With the Showcase mode dropped for this year, the main meat of the game lies in MyUniverse and MyCareer modes. The latter is a more traditional experience from year’s past as your character rises through the ranks of the WWE, even starting in NXT if you don’t perform well in the tutorial section. Well, I say tutorial – other than the new promo mini-game (which we’ll get to in a moment) nothing is actually taught to the player. At all. The sad thing is that doing well means you can skip NXT altogether, which is both a blessing and a curse.
Allow me to explain; it’s a curse because you miss an entire section of what is meant to be the WWE experience, but it’s a blessing because of how utterly tedious progression is in MyCareer mode. You end up doing the same thing over and over again with no real guide on how to improve your standing. It talks about rivalries on the main menu, yet actually initiating one outside of title challenges prolongs progression by around two in-game months. That’s eight matches, at least, which is a huge amount of time with the loading times thrown in. Even worse, when you do finally claim the NXT Championship the game doesn’t tell you how to move on up. I had to search online to find out how to go onto Raw or Smackdown in yet another example of the game not explaining anything (you go to rankings, look at a different championship and then select it, FYI.)
Perhaps the biggest problem is how the out-of-ring content breaks the flow of the in-the-ring action. For example, the new promo mini-game plays like conversation choices in most Telltale titles, but outside of guessing which option works best with the different kinds of crowds (ie. Family-Friendly, Hardcore, Disrespectful) it mostly comes off as poorly written and incoherent. That said, there are occasional flashes of it working which is once again hugely frustrating. I hope that 2K get better writers next time to improve the quality, or at least allow variations in tone to offer different personalities.

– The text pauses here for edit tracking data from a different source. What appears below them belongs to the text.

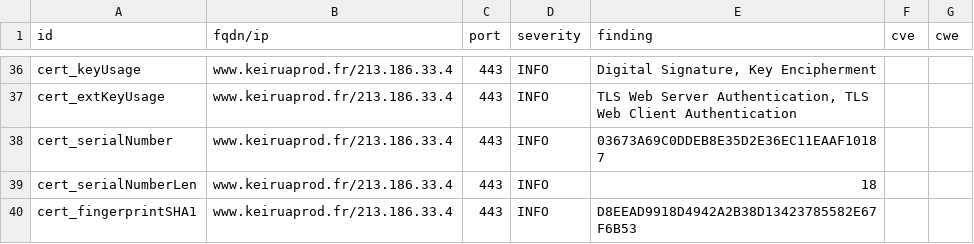
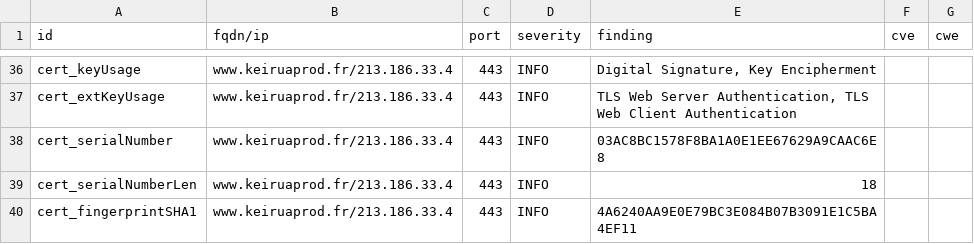
Before and after one commit to Keirua/dashlord-keiruaprod, a CSV file: results/aHR0cHM6Ly93d3cua2VpcnVhcHJvZC5mci9ibG9n/testssl.csv, drawn as a sheet; only a part is shown, gaps mark what is left out; the diff covers the shown part only.

```diff
--- a/results/aHR0cHM6Ly93d3cua2VpcnVhcHJvZC5mci9ibG9n/testssl.csv
+++ b/results/aHR0cHM6Ly93d3cua2VpcnVhcHJvZC5mci9ibG9n/testssl.csv
@@ -37,4 +37,4 @@
 "cert_extKeyUsage","www.keiruaprod.fr/213.186.33.4","443","INFO","TLS Web Server Authentication, TLS Web Client Authentication","",""
-"cert_serialNumber","www.keiruaprod.fr/213.186.33.4","443","INFO","03673A69C0DDEB8E35D2E36EC11EAAF10187","",""
+"cert_serialNumber","www.keiruaprod.fr/213.186.33.4","443","INFO","03AC8BC1578F8BA1A0E1EE67629A9CAAC6E8","",""
 "cert_serialNumberLen","www.keiruaprod.fr/213.186.33.4","443","INFO","18","",""
-"cert_fingerprintSHA1","www.keiruaprod.fr/213.186.33.4","443","INFO","D8EEAD9918D4942A2B38D13423785582E67F6B53","",""
+"cert_fingerprintSHA1","www.keiruaprod.fr/213.186.33.4","443","INFO","4A6240AA9E0E79BC3E084B07B3091E1C5BA4EF11","",""
```
Also changed, not shown: 14 edited cells elsewhere in this file, 13 other files.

Players can always avoid the rigid structure of MyCareer and go straight to MyUniverse, which has most of the functionality of MyCareer mode with the exception that they control absolutely everything – rosters, champions, rivalries, stables – over the course of an in-game year. The best part is that players can simulate all the stuff they don’t want to play, allowing them to enjoy only the parts they want. Personally speaking, I’ve never been a huge fan of these modes (even back when it was called GM mode) as I much preferred the structure and goals of the main campaigns, but MyUniverse mode works well enough. As the old saying goes, different strokes for different folks.
That’s the thing – mileage really will vary depending on the individual. As a returning fan, I certainly noticed its many flaws but also recognised that when everything clicks into place WWE 2K17 is an enjoyable simulation. Those who played last year’s game will probably find the undercooked new features a huge let-down, but the ability to play with an updated (and huge) roster, pitting legends like Goldberg against Razor Ramone, could be enough to win them over.
I think the important thing to note is that the game isn’t broken and certainly hasn’t crashed on me, but the lack of polish across the sum of its parts stops the game from building any momentum. Let me put it another way – If WWE 2K17’s aim was to rebuild from the ground up, it’s clear that the foundations are solid but the actual house needs renovating before anyone can move in.
- The roster is absolutely huge.
- When everything clicks, the WWE experience is successfully simulated (especially in the Royal Rumble.)
- The creation suites can and will steal away your hours…
- … but a lack of varied options across them is disappointing.
- Unpolished audio and visuals ruin the immersion.
- The lack of a proper gameplay tutorial or guide to MyCareer progression is unacceptable.[/one_half]
[one_half_last]The Short Version:
WWE 2K17 shows great potential, and when it gets it right it’s fantastic to play, but its undercooked features and lack of visual polish stop it from getting the 3-count it so desperately craves.
Click here to learn about our review scores.[/one_half_last]
Platform: PS4 (tested), Xbox One, PC, (PS3 & Xbox 360 Legacy versions also available)
Publisher: 2K Games